Segment Start: Records shown

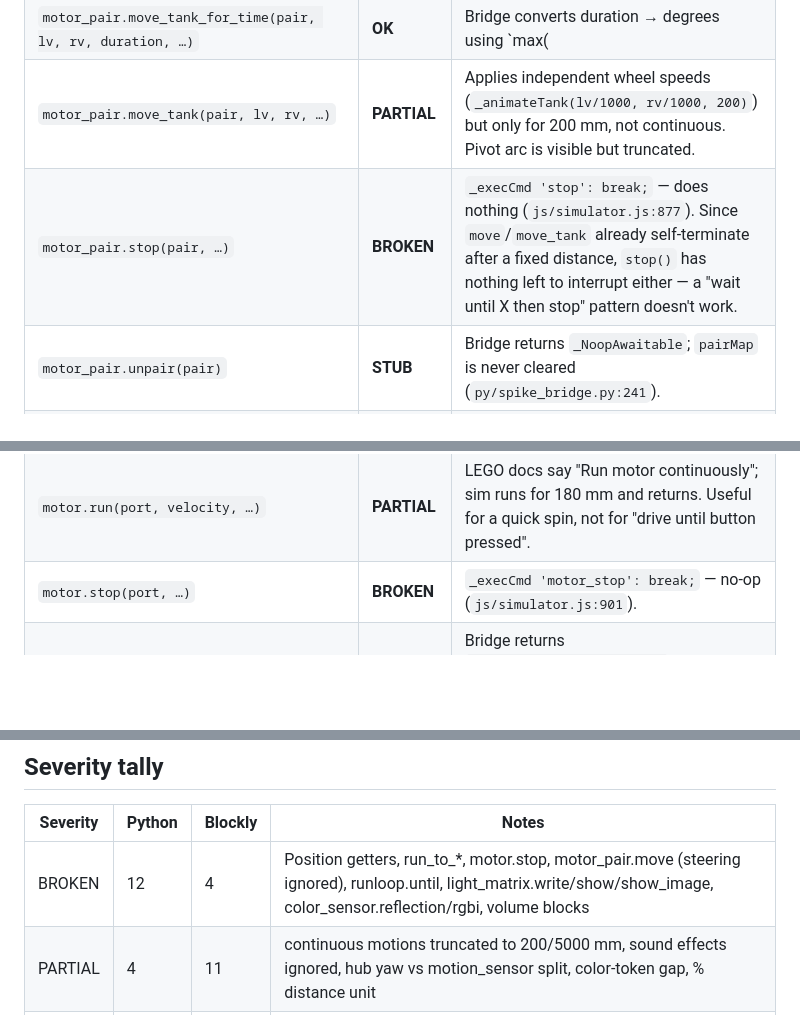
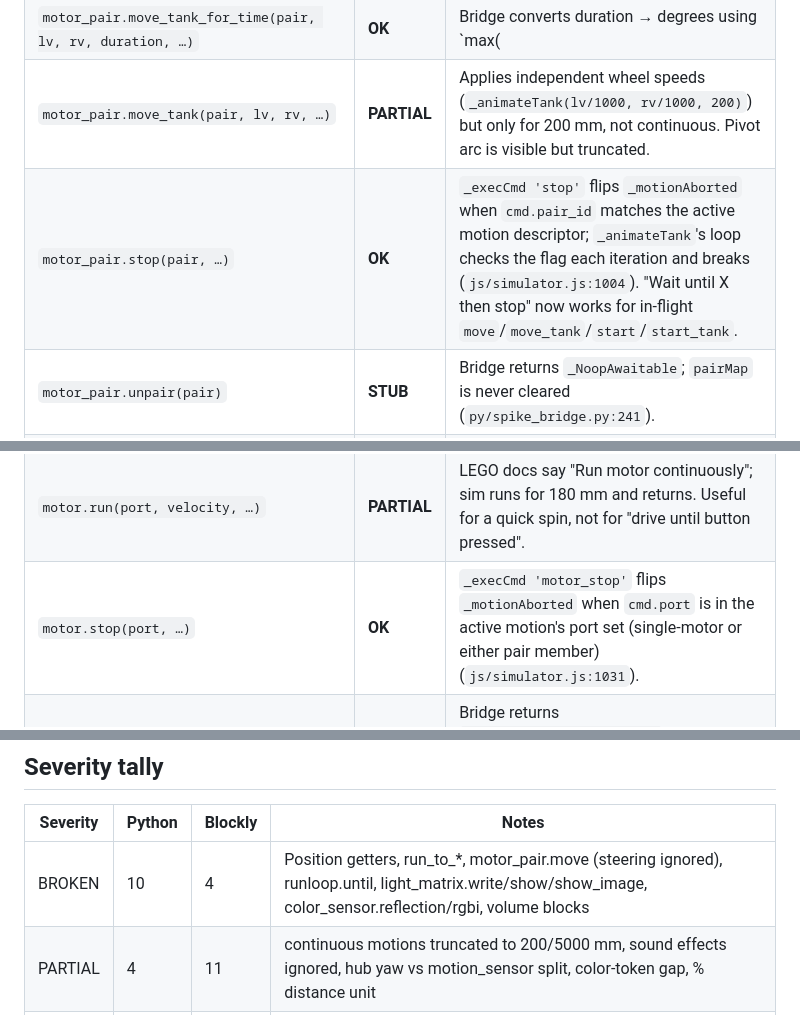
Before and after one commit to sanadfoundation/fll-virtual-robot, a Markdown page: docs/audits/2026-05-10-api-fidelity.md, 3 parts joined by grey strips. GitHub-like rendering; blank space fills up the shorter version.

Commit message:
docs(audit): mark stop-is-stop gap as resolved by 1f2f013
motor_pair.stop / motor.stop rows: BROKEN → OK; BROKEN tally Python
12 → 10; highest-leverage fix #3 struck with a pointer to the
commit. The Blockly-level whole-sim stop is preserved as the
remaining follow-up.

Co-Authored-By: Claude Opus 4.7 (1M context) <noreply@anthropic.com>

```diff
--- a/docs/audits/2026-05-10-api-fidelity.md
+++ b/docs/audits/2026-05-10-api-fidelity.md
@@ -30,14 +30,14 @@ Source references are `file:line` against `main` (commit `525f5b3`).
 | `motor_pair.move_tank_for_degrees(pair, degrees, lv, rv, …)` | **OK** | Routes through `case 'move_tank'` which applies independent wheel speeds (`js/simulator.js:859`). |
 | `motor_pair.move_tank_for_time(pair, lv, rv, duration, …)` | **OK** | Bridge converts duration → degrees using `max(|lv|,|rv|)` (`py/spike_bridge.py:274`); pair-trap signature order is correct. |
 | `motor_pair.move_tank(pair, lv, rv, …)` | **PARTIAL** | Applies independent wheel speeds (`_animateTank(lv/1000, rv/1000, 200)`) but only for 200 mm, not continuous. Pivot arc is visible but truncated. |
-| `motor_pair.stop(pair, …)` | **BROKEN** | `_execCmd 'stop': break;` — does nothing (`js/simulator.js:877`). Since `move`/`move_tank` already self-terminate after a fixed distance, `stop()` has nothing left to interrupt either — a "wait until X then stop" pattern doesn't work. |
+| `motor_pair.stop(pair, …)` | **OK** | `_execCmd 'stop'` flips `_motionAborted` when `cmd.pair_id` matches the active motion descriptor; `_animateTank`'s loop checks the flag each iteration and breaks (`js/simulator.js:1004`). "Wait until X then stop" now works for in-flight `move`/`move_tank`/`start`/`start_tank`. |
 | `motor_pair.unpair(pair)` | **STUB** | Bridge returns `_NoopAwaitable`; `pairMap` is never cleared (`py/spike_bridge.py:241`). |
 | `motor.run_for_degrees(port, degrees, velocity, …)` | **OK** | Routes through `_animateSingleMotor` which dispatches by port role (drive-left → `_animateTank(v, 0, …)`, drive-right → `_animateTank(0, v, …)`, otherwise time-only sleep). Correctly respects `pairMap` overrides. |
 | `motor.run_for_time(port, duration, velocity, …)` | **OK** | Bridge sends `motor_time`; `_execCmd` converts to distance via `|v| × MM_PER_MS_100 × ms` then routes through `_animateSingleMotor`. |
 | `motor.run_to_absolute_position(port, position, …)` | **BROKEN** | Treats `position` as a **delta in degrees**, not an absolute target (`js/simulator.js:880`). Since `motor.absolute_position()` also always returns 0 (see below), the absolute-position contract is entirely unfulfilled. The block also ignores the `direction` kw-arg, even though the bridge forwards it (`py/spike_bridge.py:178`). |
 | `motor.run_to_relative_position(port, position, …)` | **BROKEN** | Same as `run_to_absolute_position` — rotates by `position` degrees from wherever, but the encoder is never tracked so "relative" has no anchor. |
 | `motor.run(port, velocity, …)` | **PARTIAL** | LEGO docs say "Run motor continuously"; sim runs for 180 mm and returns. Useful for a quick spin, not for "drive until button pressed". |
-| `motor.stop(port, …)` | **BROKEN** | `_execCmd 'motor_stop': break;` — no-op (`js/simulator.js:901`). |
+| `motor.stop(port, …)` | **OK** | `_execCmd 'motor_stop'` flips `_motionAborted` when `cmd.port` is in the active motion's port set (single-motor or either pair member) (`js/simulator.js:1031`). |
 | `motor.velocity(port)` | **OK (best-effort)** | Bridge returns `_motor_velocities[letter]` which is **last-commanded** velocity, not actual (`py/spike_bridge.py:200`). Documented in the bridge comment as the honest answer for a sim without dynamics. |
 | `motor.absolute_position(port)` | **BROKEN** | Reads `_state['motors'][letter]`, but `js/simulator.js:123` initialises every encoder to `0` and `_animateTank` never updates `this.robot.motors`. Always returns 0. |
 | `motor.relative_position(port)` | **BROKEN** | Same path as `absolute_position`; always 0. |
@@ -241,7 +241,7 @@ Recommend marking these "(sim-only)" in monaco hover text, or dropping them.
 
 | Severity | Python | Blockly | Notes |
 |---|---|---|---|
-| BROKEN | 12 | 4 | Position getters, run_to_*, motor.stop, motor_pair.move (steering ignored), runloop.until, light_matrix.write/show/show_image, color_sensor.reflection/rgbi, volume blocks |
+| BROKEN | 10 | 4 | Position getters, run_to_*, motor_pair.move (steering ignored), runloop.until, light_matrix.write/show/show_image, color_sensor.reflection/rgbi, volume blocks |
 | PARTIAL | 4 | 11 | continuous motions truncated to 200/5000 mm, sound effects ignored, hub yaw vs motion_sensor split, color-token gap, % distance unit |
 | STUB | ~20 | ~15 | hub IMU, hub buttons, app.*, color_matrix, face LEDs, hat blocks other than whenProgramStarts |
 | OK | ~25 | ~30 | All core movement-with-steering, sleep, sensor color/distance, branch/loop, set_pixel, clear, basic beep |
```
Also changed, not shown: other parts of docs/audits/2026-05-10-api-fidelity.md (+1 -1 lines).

Segment End: Records shown
Segment Start: Records shown

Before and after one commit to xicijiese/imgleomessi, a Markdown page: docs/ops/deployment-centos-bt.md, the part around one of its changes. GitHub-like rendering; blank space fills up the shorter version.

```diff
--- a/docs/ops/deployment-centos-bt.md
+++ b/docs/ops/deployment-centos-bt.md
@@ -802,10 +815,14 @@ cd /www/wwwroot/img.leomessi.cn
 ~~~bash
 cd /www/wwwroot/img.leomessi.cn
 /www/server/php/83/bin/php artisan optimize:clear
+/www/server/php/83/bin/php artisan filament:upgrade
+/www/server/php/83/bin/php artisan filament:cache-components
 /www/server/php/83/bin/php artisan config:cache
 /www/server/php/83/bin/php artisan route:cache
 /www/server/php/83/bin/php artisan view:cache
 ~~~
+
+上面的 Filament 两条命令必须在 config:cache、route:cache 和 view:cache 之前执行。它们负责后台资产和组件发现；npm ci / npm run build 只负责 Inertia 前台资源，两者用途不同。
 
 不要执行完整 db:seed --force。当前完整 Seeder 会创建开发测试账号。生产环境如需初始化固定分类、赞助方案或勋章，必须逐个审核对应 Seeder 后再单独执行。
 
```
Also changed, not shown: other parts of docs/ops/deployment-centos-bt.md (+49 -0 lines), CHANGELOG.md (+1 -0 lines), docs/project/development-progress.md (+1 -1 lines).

Segment End: Records shown

| About this exercise |
Copy out, from the material above, each line in which the string "version" is found.

| Result of this task |
Before and after one commit to sanadfoundation/fll-virtual-robot, a Markdown page: docs/audits/2026-05-10-api-fidelity.md, 3 parts joined by grey strips. GitHub-like rendering; blank space fills up the shorter version.
Before and after one commit to xicijiese/imgleomessi, a Markdown page: docs/ops/deployment-centos-bt.md, the part around one of its changes. GitHub-like rendering; blank space fills up the shorter version.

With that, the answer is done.